But they argued that SSA researchers’ reliance on international collaboration highlights a lack of capacity in science, technology, engineering and mathematics (STEM) that impedes them from collaborating with each other.

“As Africa raises its scientific profile international researchers will be reaching to Africa for collaborations.”

Marilyn Pifer, CRDF Global
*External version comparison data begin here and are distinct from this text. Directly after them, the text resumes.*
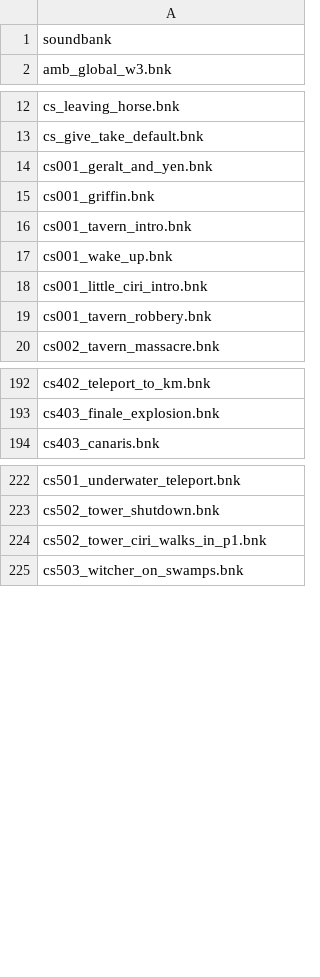
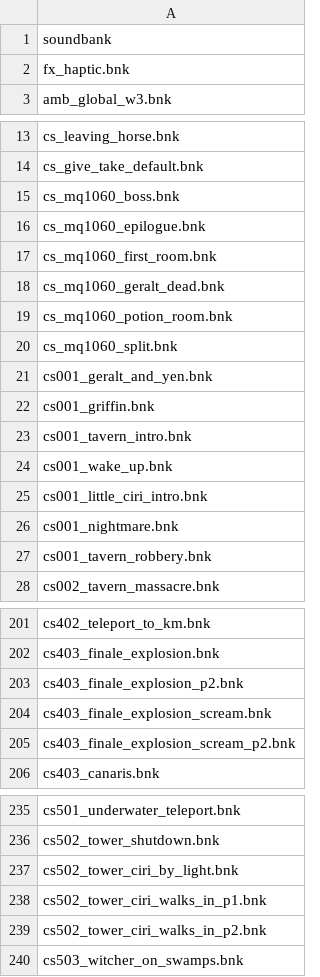
Before and after one commit to ElementaryLewis/Witcher-3-Next-Gen-Changelog, a CSV file: CSV/gameplay/globals/soundbanks_always_load.csv, drawn as a sheet; only a part is shown, gaps mark what is left out; the diff covers the shown part only.

```diff
--- a/CSV/gameplay/globals/soundbanks_always_load.csv
+++ b/CSV/gameplay/globals/soundbanks_always_load.csv
@@ -1,2 +1,3 @@
 soundbank
+fx_haptic.bnk
 amb_global_w3.bnk
@@ -13,2 +14,8 @@ cs_leaving_horse.bnk
 cs_give_take_default.bnk
+cs_mq1060_boss.bnk
+cs_mq1060_epilogue.bnk
+cs_mq1060_first_room.bnk
+cs_mq1060_geralt_dead.bnk
+cs_mq1060_potion_room.bnk
+cs_mq1060_split.bnk
 cs001_geralt_and_yen.bnk
@@ -18,2 +25,3 @@ cs001_wake_up.bnk
 cs001_little_ciri_intro.bnk
+cs001_nightmare.bnk
 cs001_tavern_robbery.bnk
@@ -193,2 +202,5 @@ cs402_teleport_to_km.bnk
 cs403_finale_explosion.bnk
+cs403_finale_explosion_p2.bnk
+cs403_finale_explosion_scream.bnk
+cs403_finale_explosion_scream_p2.bnk
 cs403_canaris.bnk
@@ -223,3 +236,5 @@ cs501_underwater_teleport.bnk
 cs502_tower_shutdown.bnk
+cs502_tower_ciri_by_light.bnk
 cs502_tower_ciri_walks_in_p1.bnk
+cs502_tower_ciri_walks_in_p2.bnk
 cs503_witcher_on_swamps.bnk
```
Also changed, not shown: 4 added rows elsewhere in this file, CSV/engine/environments/weather_novigrad.csv, CSV/engine/environments/weather_prolog.csv, 45 other files.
“That means very little knowledge sharing [within the continent], which I think is a missed opportunity,” says Andreas Blom, a report coauthor and World Bank economist.
Study authors and World Bank officials at the forum emphasised the need to boost STEM research capacity and training in Africa, by, for example, boosting funding and better links with industry, citing the development benefits. SSA research comprises less than one per cent of the global share, the report found.
Many SSA researchers often need to look abroad to collaborate because they lack the necessary equipment and facilities, said Marilyn Pifer, director of capacity-building programmes at CRDF Global, a US-based non-profit that promotes international scientific collaboration.
SSA universities need more funding — most of which should come from host national governments — to hire faculty and upgrade facilities, she said.
“Investing isn’t a guarantee of progress, but not investing is a guarantee of no progress,” she told SciDev.Net.
So-called centres of excellence — specialised regional research institutions — are another way to build collaborations and STEM capacity within Africa, Dorothy Nyambi, executive vice-president at the African Institute for Mathematical Sciences’ (AIMS) Next Einstein Initiative, told SciDev.Net.
AIMS already has five centres throughout Africa, she said. At these centres, Nyambi said, students and faculty members from across Africa can forge partnerships with other students and researchers on the continent.
In April, the World Bank approved US$150 million to finance 19 other centres in seven countries in West and Central Africa.
The report and experts also suggested research institutions should work with companies, which could invest in collaborative research. And they suggested more funding and policy incentives to get researchers to collaborate within Africa and to encourage African scientists who have gone abroad to return.
Pifer warned that increasing collaborations within Africa must avoid coming at the expense of international collaboration.
“As Africa raises its scientific profile … the more that Western and other international researchers will be reaching to Africa for collaborations,” she said.
> Link to World Bank report